Aside from the actual wind sensing unit, you’ll need a receiver to display your data, as well as a good mounting bracket. The GS026 is compatible with previous-generation brackets, and it can transmit data to a number of displays and receiver units. The wind cups are extremely flexible, making them highly resistant to breakage. Just in case, though, the cups are user replaceable. If a cup breaks or is lost, an affordable replacement can be ordered from the manufacturer. The replacement cup snaps right into place without the need for a professional technician or any recalibration of your equipment. The original battery on this particular anemometer should last up to three years under normal operation. Putting a new one in is as easy as putting a battery in a child’s toy.

 

When safety is at stake, you can’t leave anything up to chance. Keeping real-time tabs on wind conditions is a must on any jobsite where a crane is used.

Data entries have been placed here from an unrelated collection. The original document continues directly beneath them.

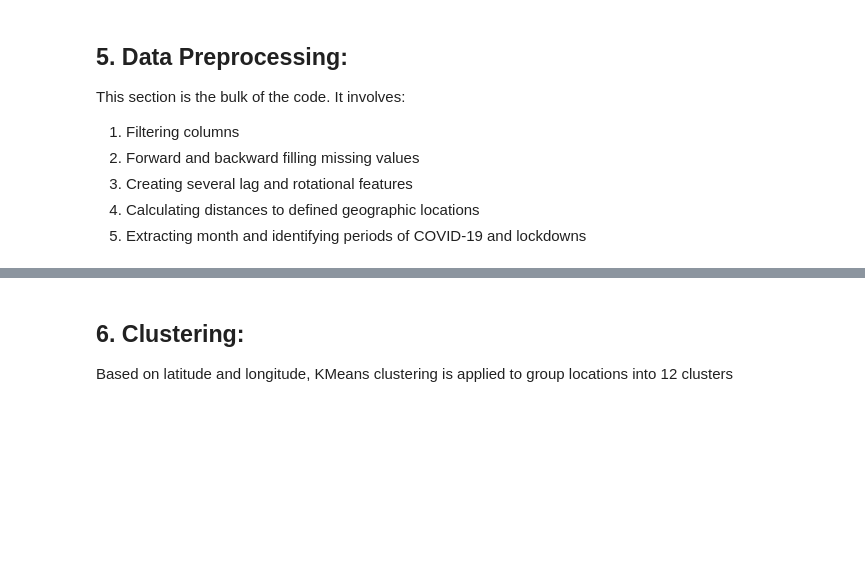
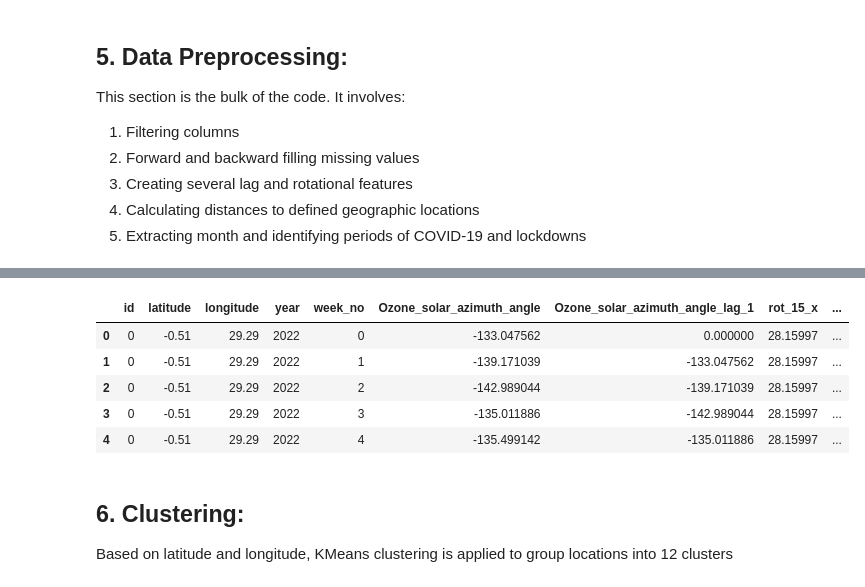
Before and after one commit to abusen333/Predict-CO2-Emissions-in-Rwanda, a Jupyter notebook: Predict CO2 Emissions in Rwanda.ipynb, the cells around one changed output, grey strips where cells are left out. Drawn from its saved outputs; the diff is of its cells as text; code cells hidden in the pictures; blank space fills up the shorter version.

```diff
--- a/Predict CO2 Emissions in Rwanda.ipynb
+++ b/Predict CO2 Emissions in Rwanda.ipynb
@@ -131,3 +140,12 @@ test = preprocessing(test)
+# %%
+test.head()
+# %% [output]
+|  | id | latitude | longitude | year | week_no | Ozone_solar_azimuth_angle | Ozone_solar_azimuth_angle_lag_1 | rot_15_x | ... |
+| 0 | 0 | -0.51 | 29.29 | 2022 | 0 | -133.047562 | 0.000000 | 28.15997 | ... |
+| 1 | 0 | -0.51 | 29.29 | 2022 | 1 | -139.171039 | -133.047562 | 28.15997 | ... |
+| 2 | 0 | -0.51 | 29.29 | 2022 | 2 | -142.989044 | -139.171039 | 28.15997 | ... |
+| 3 | 0 | -0.51 | 29.29 | 2022 | 3 | -135.011886 | -142.989044 | 28.15997 | ... |
+| 4 | 0 | -0.51 | 29.29 | 2022 | 4 | -135.499142 | -135.011886 | 28.15997 | ... |
 # %% [markdown]
 ## 6. Clustering:
 Based on latitude and longitude, KMeans clustering is applied to group locations into 12 clusters
```
Also changed, not shown: parts of 6 cells of this notebook, 1 other file.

Investing in an anemometer that will deliver accurate results and stand up to the elements is well worth the price. Always follow all proper procedures when operating any type of crane. Talk to an industry professional about how you can best outfit your heavy equipment to minimize the potential for preventable accidents.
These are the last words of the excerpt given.